== REQUIREMENT ==
Only one thing is required: the number of lines in the entries below that contain "Kotlin".

===== SUPPLIED ENTRIES =====

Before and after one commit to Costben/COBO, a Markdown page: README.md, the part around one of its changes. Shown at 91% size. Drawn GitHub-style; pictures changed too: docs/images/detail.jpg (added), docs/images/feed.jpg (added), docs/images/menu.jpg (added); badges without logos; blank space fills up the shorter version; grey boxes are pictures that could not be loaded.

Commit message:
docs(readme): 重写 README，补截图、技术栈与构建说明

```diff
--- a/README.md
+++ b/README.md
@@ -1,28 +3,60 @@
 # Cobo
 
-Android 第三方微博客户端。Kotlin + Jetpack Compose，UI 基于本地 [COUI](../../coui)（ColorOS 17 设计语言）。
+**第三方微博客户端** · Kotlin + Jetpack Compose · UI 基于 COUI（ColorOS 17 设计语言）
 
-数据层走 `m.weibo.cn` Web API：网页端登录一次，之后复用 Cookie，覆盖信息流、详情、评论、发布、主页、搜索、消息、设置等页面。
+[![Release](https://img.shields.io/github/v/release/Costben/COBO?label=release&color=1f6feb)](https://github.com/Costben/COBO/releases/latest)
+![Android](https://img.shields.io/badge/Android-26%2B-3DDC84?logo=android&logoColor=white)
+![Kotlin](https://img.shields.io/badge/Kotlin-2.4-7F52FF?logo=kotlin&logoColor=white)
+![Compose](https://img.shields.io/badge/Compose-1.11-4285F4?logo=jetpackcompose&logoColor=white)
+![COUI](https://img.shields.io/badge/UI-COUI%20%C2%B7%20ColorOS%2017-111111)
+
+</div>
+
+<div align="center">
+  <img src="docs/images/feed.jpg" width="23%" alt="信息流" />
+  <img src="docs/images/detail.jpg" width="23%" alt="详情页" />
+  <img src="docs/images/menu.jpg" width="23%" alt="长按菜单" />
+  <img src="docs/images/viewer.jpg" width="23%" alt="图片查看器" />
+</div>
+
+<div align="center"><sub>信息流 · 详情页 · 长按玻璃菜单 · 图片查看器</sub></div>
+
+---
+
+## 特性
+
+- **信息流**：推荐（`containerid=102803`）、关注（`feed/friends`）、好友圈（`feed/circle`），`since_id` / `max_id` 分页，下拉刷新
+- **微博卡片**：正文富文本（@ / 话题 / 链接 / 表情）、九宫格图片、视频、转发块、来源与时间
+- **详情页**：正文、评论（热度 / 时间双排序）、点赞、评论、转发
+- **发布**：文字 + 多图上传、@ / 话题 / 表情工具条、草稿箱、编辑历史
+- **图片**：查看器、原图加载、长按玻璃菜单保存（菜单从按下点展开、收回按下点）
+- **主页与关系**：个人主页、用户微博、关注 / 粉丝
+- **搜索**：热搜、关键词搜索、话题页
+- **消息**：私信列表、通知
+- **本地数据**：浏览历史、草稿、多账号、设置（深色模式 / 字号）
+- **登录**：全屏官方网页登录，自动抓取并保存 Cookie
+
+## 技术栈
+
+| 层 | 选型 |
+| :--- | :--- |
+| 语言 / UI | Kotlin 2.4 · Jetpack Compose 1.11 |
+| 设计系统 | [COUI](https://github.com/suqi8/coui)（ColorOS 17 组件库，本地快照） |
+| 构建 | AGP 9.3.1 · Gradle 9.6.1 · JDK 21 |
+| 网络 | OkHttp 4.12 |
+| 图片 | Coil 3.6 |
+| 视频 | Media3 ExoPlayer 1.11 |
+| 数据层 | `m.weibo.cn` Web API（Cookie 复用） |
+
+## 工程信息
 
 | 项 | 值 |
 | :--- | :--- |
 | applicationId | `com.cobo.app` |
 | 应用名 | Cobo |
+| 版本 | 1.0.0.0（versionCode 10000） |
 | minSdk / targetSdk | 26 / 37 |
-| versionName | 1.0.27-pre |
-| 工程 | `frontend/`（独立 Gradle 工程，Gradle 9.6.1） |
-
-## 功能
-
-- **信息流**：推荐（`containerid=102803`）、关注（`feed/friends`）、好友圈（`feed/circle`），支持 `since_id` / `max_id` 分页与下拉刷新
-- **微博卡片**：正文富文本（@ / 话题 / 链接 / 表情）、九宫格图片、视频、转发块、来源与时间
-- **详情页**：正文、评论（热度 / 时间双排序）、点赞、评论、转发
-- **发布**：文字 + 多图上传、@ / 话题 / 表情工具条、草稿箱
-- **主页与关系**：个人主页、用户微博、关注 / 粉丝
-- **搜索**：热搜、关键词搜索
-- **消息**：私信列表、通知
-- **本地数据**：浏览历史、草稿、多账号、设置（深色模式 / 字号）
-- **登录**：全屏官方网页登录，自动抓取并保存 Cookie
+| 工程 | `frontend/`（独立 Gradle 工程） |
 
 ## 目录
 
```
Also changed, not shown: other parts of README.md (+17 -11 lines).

=====

== SOLUTION FOR THIS EXERCISE ==
4